“I saw you while you were still under the fig tree before Philip called you.”
As we examine another early encounter of Jesus with one of his disciples, an additional characteristic of his divine nature emerges: the ability to see into the hearts of men. Only God can do this. As humans, we can familiarize ourselves with the habits and mannerisms of those around us up to the point where it seems like we know what is in their hearts, but we really do not. Our supposed knowledge can never be more than an educated guess.

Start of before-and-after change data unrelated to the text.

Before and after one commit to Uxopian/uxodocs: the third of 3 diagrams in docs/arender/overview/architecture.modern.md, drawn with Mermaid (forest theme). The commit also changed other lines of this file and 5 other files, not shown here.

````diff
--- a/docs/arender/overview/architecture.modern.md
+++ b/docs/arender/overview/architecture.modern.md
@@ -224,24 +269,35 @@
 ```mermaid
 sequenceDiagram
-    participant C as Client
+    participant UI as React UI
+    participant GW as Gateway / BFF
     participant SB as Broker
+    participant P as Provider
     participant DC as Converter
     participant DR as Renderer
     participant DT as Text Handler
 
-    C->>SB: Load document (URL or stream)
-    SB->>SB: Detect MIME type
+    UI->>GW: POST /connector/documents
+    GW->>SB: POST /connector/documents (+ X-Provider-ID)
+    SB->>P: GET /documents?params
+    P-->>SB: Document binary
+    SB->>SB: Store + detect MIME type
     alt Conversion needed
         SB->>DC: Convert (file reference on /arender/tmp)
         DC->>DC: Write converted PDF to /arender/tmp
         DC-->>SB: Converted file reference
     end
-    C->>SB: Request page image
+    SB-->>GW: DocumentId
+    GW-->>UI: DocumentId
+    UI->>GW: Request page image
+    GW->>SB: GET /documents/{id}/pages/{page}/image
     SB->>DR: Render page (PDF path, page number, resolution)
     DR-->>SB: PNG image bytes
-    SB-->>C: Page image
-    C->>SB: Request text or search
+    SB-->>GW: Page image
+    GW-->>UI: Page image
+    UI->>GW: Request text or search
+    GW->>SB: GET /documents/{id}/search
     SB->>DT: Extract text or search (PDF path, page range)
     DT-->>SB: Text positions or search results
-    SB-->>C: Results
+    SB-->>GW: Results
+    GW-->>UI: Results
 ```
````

Someone who presumes to really know what is in the heart of another is only deceiving himself.
But Jesus knew what was in the hearts of men, and with this secret knowledge he would interact with others in ways that are inscrutable to us, but which had a profound impact on the individual that he was dealing with at the time. John’s account of when Jesus first met Nathanael provides us with a perfect example of this.
Nathanael was a friend of Philip, and it was Philip who first told Nathaneal about Jesus, saying, “We have found the one Moses wrote about in the Law, and about whom the prophets also wrote—Jesus of Nazareth, the son of Joseph.”
Nathanael’s reaction to Philip’s news was surprisingly negative. “Nazareth!” He said, “Can anything good come from there?” But Philip only responded with, “Come and see,” incidentally echoing the same invitation that Jesus gave to John and Andrew on the day they first met.
When Jesus saw Nathanael approaching, he said of him, “Here truly is an Israelite in whom there is no deceit.” “How do you know me?” Nathanael asked. Jesus answered, “I saw you while you were still under the fig tree, before Philip called you.” Then Nathanael declared, “Rabbi, you are the Son of God; you are the king of Israel.” (John 1:45-49)
“Here truly is an Israelite in whom there is no deceit.” – Jesus did not say this in order to flatter Nathaneal. Jesus never flattered anyone. He was making a genuine assessment of his character. The Greek word “dolos,” translated here as “deceit,” also can mean “craft, guile, or subtlety”. What Jesus was saying of Nathanael is that he was open, honest and sincere.
“I saw you while you were still under the fig tree.” – This was Jesus’ enigmatic response to Nathanael’s question, “How do you know me?” Though mysterious to us, these words definitely found their target in the mind and heart of Nathanael, for immediately he acknowledged Jesus as the Son of God.
For centuries since, there has been much speculation about what Jesus might have meant when he told Nathanael, “I saw you.” But why speculate? Why not allow its meaning to remain a mystery to us?
There seems to be some quirk in our human nature that causes us to ignore the plain statements of God and concentrate on the hidden things. Ever since the days of Adam and Eve, we have persisted in eschewing the proffered fruit for the forbidden. How much better it is for us to rejoice in the fact that we serve a God who knows all things; a God who knows us, a God who sees us.